• **About this task**
All of the data below must be reproduced word for word, but without its images.

Itemized modification records:
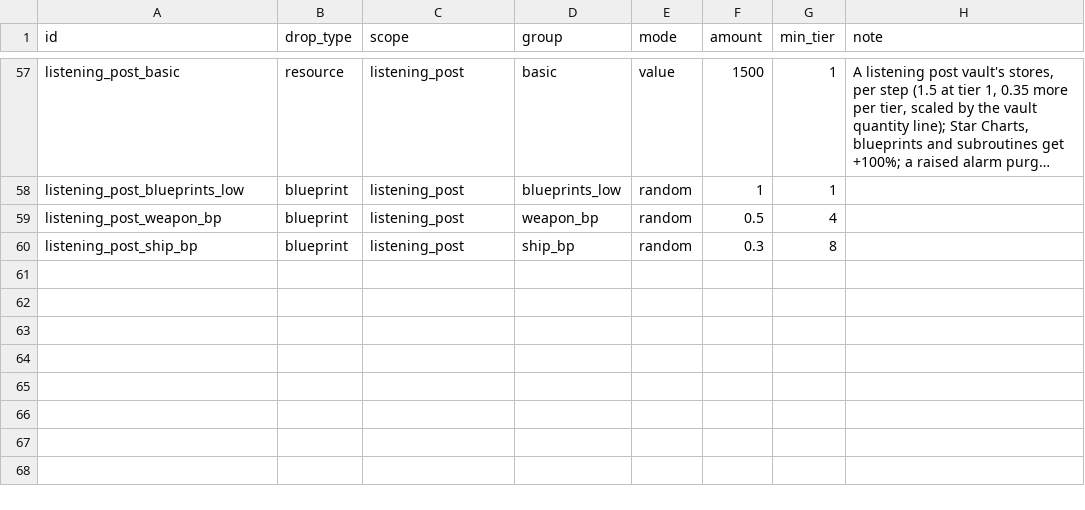
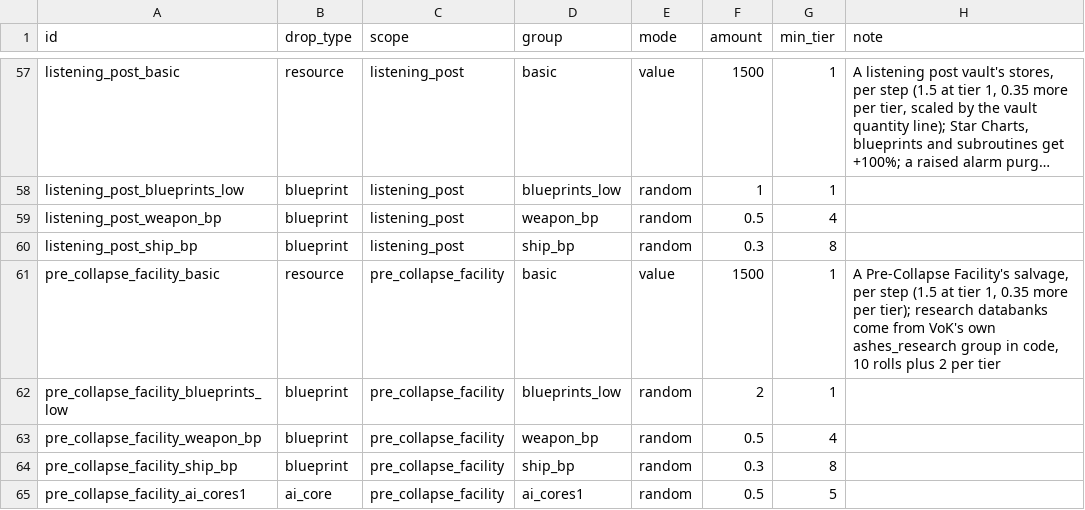
Before and after one commit to ExiledPortals/ExiledSector, a CSV file: data/config/exiledSector/chart_loot.csv, drawn as a sheet; only a part is shown, gaps mark what is left out; long unchanged cells end in ….

```diff
--- a/data/config/exiledSector/chart_loot.csv
+++ b/data/config/exiledSector/chart_loot.csv
@@ -60 +60,6 @@ listening_post_weapon_bp,blueprint,listening_post,weapon_bp,random,0.5,4,
 listening_post_ship_bp,blueprint,listening_post,ship_bp,random,0.3,8,
+pre_collapse_facility_basic,resource,pre_collapse_facility,basic,value,1500,1,"A Pre-Collapse Facility's salvage, per step (1.5 at tier 1, 0.35 more per tier); research databanks come from VoK's own ashes_research group in code, 10 rolls plus 2 per tier"
+pre_collapse_facility_blueprints_low,blueprint,pre_collapse_facility,blueprints_low,random,2,1,
+pre_collapse_facility_weapon_bp,blueprint,pre_collapse_facility,weapon_bp,random,0.5,4,
+pre_collapse_facility_ship_bp,blueprint,pre_collapse_facility,ship_bp,random,0.3,8,
+pre_collapse_facility_ai_cores1,ai_core,pre_collapse_facility,ai_cores1,random,0.5,5,
```
Also changed, not shown: data/campaign/special_items.csv, data/config/exiledSector/atlas_catalysts.csv, 24 other files.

• **Result**
Before and after one commit to ExiledPortals/ExiledSector, a CSV file: data/config/exiledSector/chart_loot.csv, drawn as a sheet; only a part is shown, gaps mark what is left out; long unchanged cells end in ….

```diff
--- a/data/config/exiledSector/chart_loot.csv
+++ b/data/config/exiledSector/chart_loot.csv
@@ -60 +60,6 @@ listening_post_weapon_bp,blueprint,listening_post,weapon_bp,random,0.5,4,
 listening_post_ship_bp,blueprint,listening_post,ship_bp,random,0.3,8,
+pre_collapse_facility_basic,resource,pre_collapse_facility,basic,value,1500,1,"A Pre-Collapse Facility's salvage, per step (1.5 at tier 1, 0.35 more per tier); research databanks come from VoK's own ashes_research group in code, 10 rolls plus 2 per tier"
+pre_collapse_facility_blueprints_low,blueprint,pre_collapse_facility,blueprints_low,random,2,1,
+pre_collapse_facility_weapon_bp,blueprint,pre_collapse_facility,weapon_bp,random,0.5,4,
+pre_collapse_facility_ship_bp,blueprint,pre_collapse_facility,ship_bp,random,0.3,8,
+pre_collapse_facility_ai_cores1,ai_core,pre_collapse_facility,ai_cores1,random,0.5,5,
```
Also changed, not shown: data/campaign/special_items.csv, data/config/exiledSector/atlas_catalysts.csv, 24 other files.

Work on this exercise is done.